“We thought we might be able to because we have a separate business account that houses our CBD business, but given the common ownership, we have been unable to access federal funds,” he said.
But things are looking up for the future of Papa & Barkley. Its products will soon be sold in all Vitamin Shoppes across the country, and Grossman feels confident about the company’s future in online CBD product sales.
When it comes to workplace changes, Papa & Barkley has changed its work schedules to allow for less employees at a given shift. It also stopped budtender trainings and provides employees with masks, gloves and other forms of PPE.
At the Heart of Humboldt in Arcata, sales were initially down as the pandemic slowed foot traffic into the store.
“But as the community settled into the new regulations, customers started coming back and buying more in fewer trips,” owner Marcia Brownfield told the Outpost. “Which says to us our customers are being cautious and taking care of themselves, our staff and each other. We couldn’t be more grateful or proud.”
Heart of Humboldt is using Leafly — a website dedicated to cannabis where customers can find dispensaries and products in their area — to supplement their in-person sales. Work hours for employees have been reduced, but layoffs weren’t necessary.
“Like everyone, we are taking things day by day,” Brownfield said. “Things look fine for us looking forward but changes happen so often we can’t know anything for sure. We just plan to continue to serve our community that we love while doing everything we can to keep each other safe.”
Mariellen Jurkovic, director of Humboldt Patient Resource Center, said she had to lay off two employees. However, they were affiliated with the Wellness Center side of HPRC.
“We closed that because it wasn’t essential at the time,” Jurkovich told the Outpost. “I don’t know what is going to happen with that right now, but we are planning on reopening at some point when we get to another phase.”
But for the cannabis side of HPRC the employees have been able to use sick time and vacation pay to take time off if they feel like it.
“Sometimes people aren’t physically sick, but they are feeling anxious or that they can’t be at their best that day, so they have been using some of that,” Jurkovich said. “I’m not being restrictive on any of that.
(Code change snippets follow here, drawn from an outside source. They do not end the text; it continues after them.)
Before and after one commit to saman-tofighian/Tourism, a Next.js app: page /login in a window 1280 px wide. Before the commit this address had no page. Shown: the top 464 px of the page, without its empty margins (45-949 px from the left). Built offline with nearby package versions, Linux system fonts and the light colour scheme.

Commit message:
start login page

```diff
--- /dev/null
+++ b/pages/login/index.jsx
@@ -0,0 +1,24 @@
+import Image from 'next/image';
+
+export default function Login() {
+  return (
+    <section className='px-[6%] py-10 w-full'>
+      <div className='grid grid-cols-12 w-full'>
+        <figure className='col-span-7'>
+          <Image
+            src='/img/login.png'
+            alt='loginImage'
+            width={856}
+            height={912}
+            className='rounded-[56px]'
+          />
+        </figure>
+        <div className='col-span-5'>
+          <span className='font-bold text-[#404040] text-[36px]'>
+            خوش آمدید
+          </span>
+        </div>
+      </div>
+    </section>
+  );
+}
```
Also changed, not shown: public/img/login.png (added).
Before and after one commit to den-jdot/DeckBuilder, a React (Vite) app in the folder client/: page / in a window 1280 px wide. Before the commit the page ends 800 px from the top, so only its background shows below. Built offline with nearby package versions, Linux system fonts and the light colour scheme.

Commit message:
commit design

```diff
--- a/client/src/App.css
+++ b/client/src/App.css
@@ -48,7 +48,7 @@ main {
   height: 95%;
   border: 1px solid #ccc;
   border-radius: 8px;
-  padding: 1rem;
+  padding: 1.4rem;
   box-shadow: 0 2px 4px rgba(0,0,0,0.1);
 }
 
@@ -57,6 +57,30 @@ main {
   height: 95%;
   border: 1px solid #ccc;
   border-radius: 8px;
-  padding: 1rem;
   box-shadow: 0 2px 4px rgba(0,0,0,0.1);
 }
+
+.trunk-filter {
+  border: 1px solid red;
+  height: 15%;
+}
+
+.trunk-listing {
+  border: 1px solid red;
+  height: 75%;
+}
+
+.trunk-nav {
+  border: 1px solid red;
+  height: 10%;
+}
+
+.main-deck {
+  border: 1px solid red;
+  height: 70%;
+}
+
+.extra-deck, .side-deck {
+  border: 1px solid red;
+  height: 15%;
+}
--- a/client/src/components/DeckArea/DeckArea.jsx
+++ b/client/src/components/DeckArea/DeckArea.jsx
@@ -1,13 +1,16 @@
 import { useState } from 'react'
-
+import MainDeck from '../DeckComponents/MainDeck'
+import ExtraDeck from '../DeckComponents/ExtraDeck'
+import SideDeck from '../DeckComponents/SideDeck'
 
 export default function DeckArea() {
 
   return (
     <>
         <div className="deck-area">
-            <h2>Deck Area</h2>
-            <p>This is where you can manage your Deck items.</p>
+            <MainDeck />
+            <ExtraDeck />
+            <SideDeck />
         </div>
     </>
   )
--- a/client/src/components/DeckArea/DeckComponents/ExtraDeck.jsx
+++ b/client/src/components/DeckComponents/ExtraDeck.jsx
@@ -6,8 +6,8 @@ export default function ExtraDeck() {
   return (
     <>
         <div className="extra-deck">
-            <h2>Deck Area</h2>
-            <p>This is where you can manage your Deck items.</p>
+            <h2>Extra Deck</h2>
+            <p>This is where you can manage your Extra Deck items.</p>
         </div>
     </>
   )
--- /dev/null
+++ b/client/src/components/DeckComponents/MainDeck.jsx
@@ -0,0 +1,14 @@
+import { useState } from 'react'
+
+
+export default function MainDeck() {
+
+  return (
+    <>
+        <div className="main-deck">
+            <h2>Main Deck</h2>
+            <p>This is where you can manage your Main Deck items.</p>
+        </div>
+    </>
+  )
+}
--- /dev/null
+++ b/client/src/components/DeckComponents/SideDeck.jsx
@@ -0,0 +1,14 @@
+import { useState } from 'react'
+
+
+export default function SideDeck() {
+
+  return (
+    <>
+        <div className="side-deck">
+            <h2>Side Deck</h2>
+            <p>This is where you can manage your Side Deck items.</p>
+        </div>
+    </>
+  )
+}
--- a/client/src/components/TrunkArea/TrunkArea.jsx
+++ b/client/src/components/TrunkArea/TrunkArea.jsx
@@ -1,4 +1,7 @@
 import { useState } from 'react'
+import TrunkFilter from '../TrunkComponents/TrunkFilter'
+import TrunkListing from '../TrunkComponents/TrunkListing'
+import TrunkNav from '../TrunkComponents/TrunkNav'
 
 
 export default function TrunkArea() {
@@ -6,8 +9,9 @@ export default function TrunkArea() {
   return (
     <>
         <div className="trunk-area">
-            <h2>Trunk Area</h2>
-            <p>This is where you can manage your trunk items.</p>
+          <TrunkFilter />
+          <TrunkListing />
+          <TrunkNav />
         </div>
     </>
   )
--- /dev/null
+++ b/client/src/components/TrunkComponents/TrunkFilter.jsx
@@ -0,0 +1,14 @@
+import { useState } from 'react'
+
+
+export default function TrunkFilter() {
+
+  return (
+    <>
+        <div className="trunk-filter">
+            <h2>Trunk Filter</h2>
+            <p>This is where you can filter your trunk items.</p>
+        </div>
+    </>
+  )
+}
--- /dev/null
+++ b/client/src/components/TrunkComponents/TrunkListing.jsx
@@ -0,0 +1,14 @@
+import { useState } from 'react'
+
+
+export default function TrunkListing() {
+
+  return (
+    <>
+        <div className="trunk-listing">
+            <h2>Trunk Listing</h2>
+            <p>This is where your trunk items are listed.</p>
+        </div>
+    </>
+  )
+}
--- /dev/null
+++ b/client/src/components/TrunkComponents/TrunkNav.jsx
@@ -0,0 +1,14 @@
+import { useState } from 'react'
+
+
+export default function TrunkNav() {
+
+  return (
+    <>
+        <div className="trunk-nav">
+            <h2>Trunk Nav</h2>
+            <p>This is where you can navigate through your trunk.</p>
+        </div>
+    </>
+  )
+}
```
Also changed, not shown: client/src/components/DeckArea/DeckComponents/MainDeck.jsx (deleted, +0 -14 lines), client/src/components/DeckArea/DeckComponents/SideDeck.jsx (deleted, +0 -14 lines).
I care about them and I just want to make sure they are feeling as comfortable as they can at work.”
Sales for HPRC have been “normal good,” Jurkovich said, though some adjustments have been made in shopping experience.
“We meet people in the street with money and cannabis,” Jurkovich said with a laugh. “That’s not usually what we’re doing. It’s different.”
HPRC, like Heart of Humboldt, has changed things a bit when it comes to receiving product from farmers. The distributors show up in masks and gloves and at HPRC they are required to have their temperature checked before entering the store.
When it comes to the long game for HPRC, there will be a few differences in how the company conducts business after the pandemic.
“We are really appreciative that we were considered essential, so we are just going to go along and stay open and go along with whatever the guidelines for the community,” Jurkovich said. “We weren’t sure if we should put up permanent [plexiglass] shields or removable shields, or how long is this going to go on. It’s a new pandemic that we have going on here. I just try to do what the experts say might be the safest.”